EXERCISE OBJECTIVE:
Within the listing below, how many lines contain the word "background"? Answer with the number only.

SOURCE INFORMATION:
════════
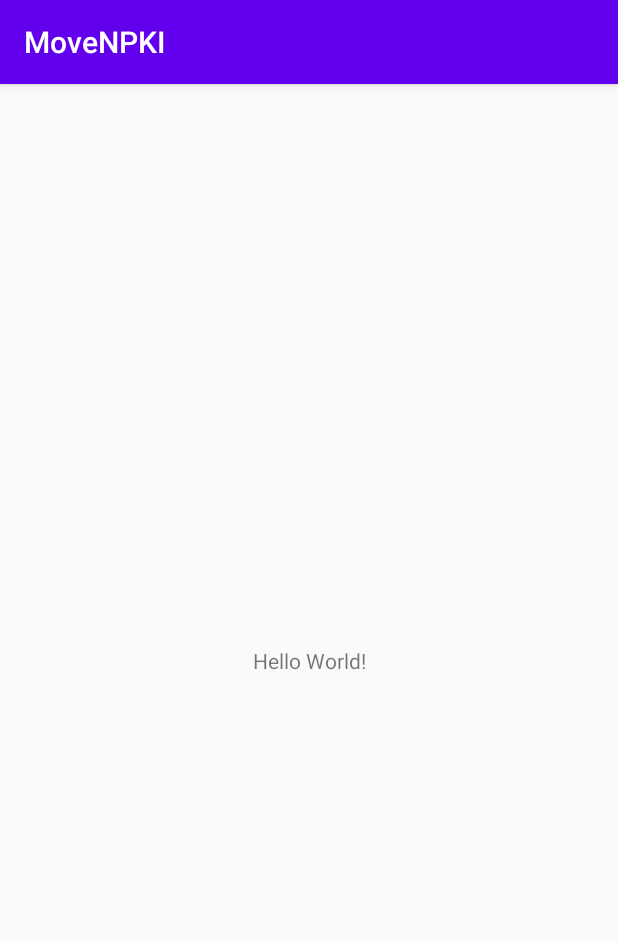
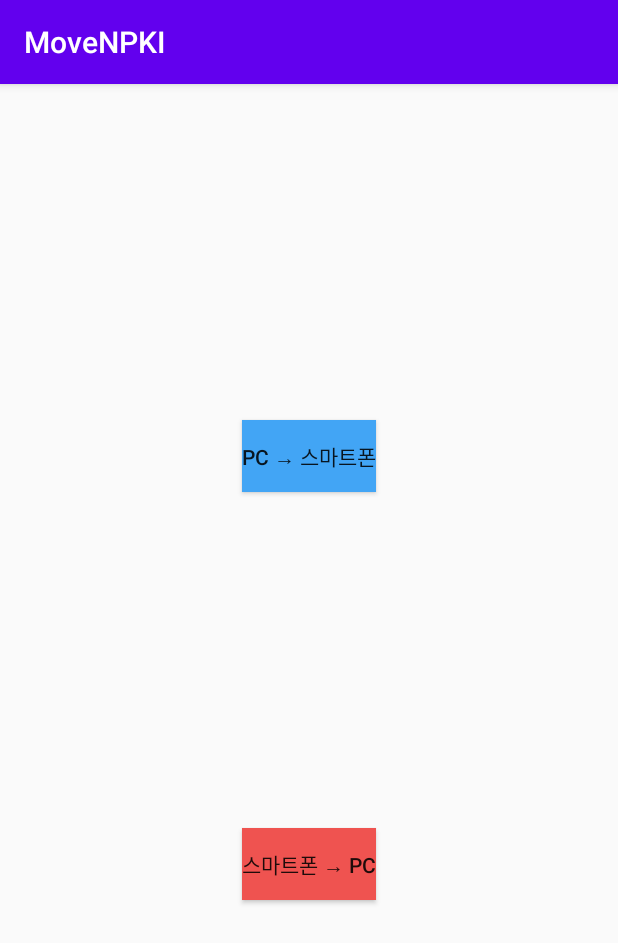
Before and after one commit to sjy5386/movenpki_client, an Android app: the screen it shows after launch (MainActivity), on a phone screen of 412 x 824 dp. Shown: the top 943 px of the screen. Run offline under Robolectric (Android 15) with nearby library versions, the phone set to English and light mode, and no system bars.

Commit message:
Update activity_main

```diff
--- a/app/src/main/res/layout/activity_main.xml
+++ b/app/src/main/res/layout/activity_main.xml
@@ -6,13 +6,25 @@
     android:layout_height="match_parent"
     tools:context=".MainActivity">
 
-    <TextView
+    <Button
+        android:id="@+id/button"
         android:layout_width="wrap_content"
         android:layout_height="wrap_content"
-        android:text="Hello World!"
-        app:layout_constraintBottom_toBottomOf="parent"
-        app:layout_constraintLeft_toLeftOf="parent"
-        app:layout_constraintRight_toRightOf="parent"
+        android:background="#42a5f5"
+        android:text="PC → 스마트폰"
+        app:layout_constraintBottom_toTopOf="@+id/button2"
+        app:layout_constraintEnd_toEndOf="parent"
+        app:layout_constraintStart_toStartOf="parent"
         app:layout_constraintTop_toTopOf="parent" />
 
+    <Button
+        android:id="@+id/button2"
+        android:layout_width="wrap_content"
+        android:layout_height="wrap_content"
+        android:background="#ef5350"
+        android:text="스마트폰 → PC"
+        app:layout_constraintBottom_toBottomOf="parent"
+        app:layout_constraintEnd_toEndOf="parent"
+        app:layout_constraintStart_toStartOf="parent"
+        app:layout_constraintTop_toBottomOf="@+id/button" />
 </androidx.constraintlayout.widget.ConstraintLayout>
```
════════
WRITTEN ANSWER:
2